Seven Ways Families Can Carry on With Learning at Home
With the closures of all area schools, the majority of programs came to a halt except for one. Infinity School, the London affiliate of the Acton Academy program carried on, not missing a day of learning.
They did this by shifting their education community to home-learning using a combination of e-learning modules, technology (Chromebooks for everyone), systems for student-led learning, character-based skills – like self-discipline – that had been worked on every day, experiential learning projects, peer mentorship, and real-time connection at least twice a day on Zoom calls.
What can families do to ensure these next few weeks and months are valuable?
As many parents grapple with how to ensure their children are still engaged in learning, schools are scrambling to use programs and systems they aren’t familiar with, and parents are attempting to remain productive in their work with the kids at home. Under these circumstances, chaos is likely in the next little while where school is concerned.
Andrea Loewen Nair has some words of advice based on their experience.
Andrea Loewen Nair, Infinity School’s Director and well-known parenting writer, suggests London families change their expectations in regards to school goals over the next little while. She also hopes that teachers will use this as an opportunity for innovation, choosing experiential learning over packages of worksheets.
“The best use of worksheets is to create paper airplanes!” says Nair. “Now is the time to get immersed in real-world learning and not to be sticking to a content-based curriculum.”
Nair suggests seven ways families can carry on with learning at home:
1. Create goals the whole family feels willing and able to try (Use the SMART goal method).
Create goals early in the week and get together on Fridays to revisit those. It’s okay if some of your goals are just to get your children to wear pants and come out to walk the dog (with thanks to our friend Anna for that anecdote)! A good question to consider is this: What does everyone truly want to do right now? If the kids say, “sleep in and play video games,” remind them that those might be fun for the weekends but during weekdays, they are going to get some learning done — learning they are interested in.
2. Set a home-learning schedule
Create a schedule with chunks of time for things like reading, going outside, sweating (exercise of some form), project time, and academic skills like math, writing, and spelling. What are some ideas that your children have for what they’d like to do with their time?
3. Start a “passion project”
Consider what your child might like to learn more about or a hands on skill they would like to master. Examples are: getting better at an instrument, learning how something works, knowing how to make something, or developing a skill like learning a language. Ask questions of your child to help them identify what area of learning they are interested in.
4. Use online or e-learning modules
There are many free online programs out there, one example being Khan Academy. Just because Khan is free, doesn’t mean it isn’t one of the best programs in the world. It isn’t perfect, but it’s better than most.
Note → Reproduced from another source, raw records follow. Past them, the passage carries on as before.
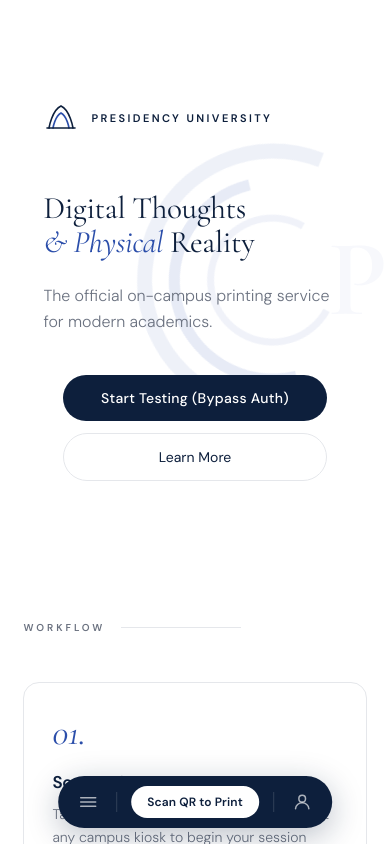
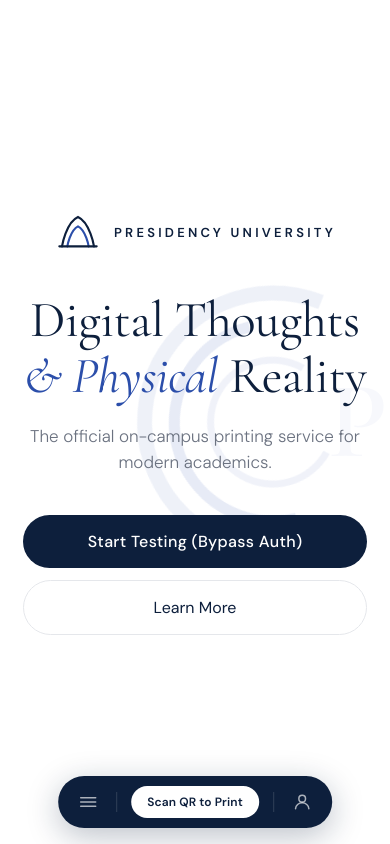
Before and after one commit to 7Bigil7/PriKIO-2.0, a Next.js app: page / in a window 390 px wide. Built offline with nearby package versions, Linux system fonts and the light colour scheme; no server answers.

Commit message:
style: enhance mobile hero with larger fonts, dynamic animations, and perfect center alignment

```diff
--- a/src/app/globals.css
+++ b/src/app/globals.css
@@ -1109,8 +1109,9 @@ html { scroll-behavior: smooth; }
 
   /* ─── ANIMATIONS ─── */
   @keyframes fadeUp {
-    from { opacity: 0; transform: translateY(24px); }
-    to   { opacity: 1; transform: translateY(0); }
+    0% { opacity: 0; transform: translateY(40px); }
+    60% { opacity: 1; transform: translateY(-5px); }
+    100% { opacity: 1; transform: translateY(0); }
   }
   @keyframes slideUp {
     from { opacity: 0; transform: translateX(-50%) translateY(16px); }
@@ -1133,7 +1134,46 @@ html { scroll-behavior: smooth; }
 
   /* ─── RESPONSIVE ─── */
   @media (max-width: 640px) {
-    .hero { padding: 100px 6vw 80px; min-height: auto; }
+    .hero {
+      padding: 0 6vw;
+      min-height: 100dvh;
+      align-items: center;
+      text-align: center;
+    }
+    .logo-row {
+      justify-content: center;
+      margin-bottom: 36px;
+      padding: 0;
+    }
+    .logo-icon { width: 48px; height: 48px; }
+    .logo-wordmark { font-size: 13px; letter-spacing: 0.25em; }
+    .hero-content {
+      padding: 0;
+      display: flex;
+      flex-direction: column;
+      align-items: center;
+    }
+    .hero-headline {
+      font-size: clamp(2.6rem, 13vw, 3.5rem);
+      line-height: 1.1;
+    }
+    .hero-sub {
+      font-size: 17px;
+      margin: 20px auto 0;
+      line-height: 1.5;
+    }
+    .hero-cta-row {
+      justify-content: center;
+      margin-top: 40px;
+      flex-direction: column;
+      width: 100%;
+      padding: 0;
+    }
+    .btn-primary, .btn-ghost {
+      width: 100%;
+      padding: 16px 24px;
+      font-size: 16px;
+    }
     .workflow, .capabilities, .rates { padding: 60px 6vw; }
     footer { padding: 48px 6vw 28px; }
     .footer-top { flex-direction: column; gap: 32px; }
```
Let’s be grateful the Bill & Melinda Gates Foundation has poured millions of dollars into making that one available to every child.
Also, many museums and attractions have made their spaces available as virtual tours.
5. Stay connected
Use video-chat programs like FaceTime or Zoom to keep your children connected with their friends, teachers, coaches and mentors, and family members. Schedule time to show what they are learning, to ask questions, and have some fun. What cool activities can you do over Zoom: play chess, have Rubik’s cube races?
6. Engage in interesting discussions.
Have family conversations where everyone shares their thoughts and ideas. Our school is posting the Socratic discussions our groups are having so if you would like some question prompts, you are welcome to use those (find them on our instagram account: @InfinitySchoolCA).
7. Have fun!
Ask this question of your family: What are ways in which you can infuse your days at home with fun? If you’d like some ideas, turn to your community. I have seen Facebook neighbourhood groups full of great ideas.
Ultimately, the overall goal is to grow together as a family during this unprecedented, chaotic, and uncertain time. Ask yourself this question every day: what does our family need the most right now?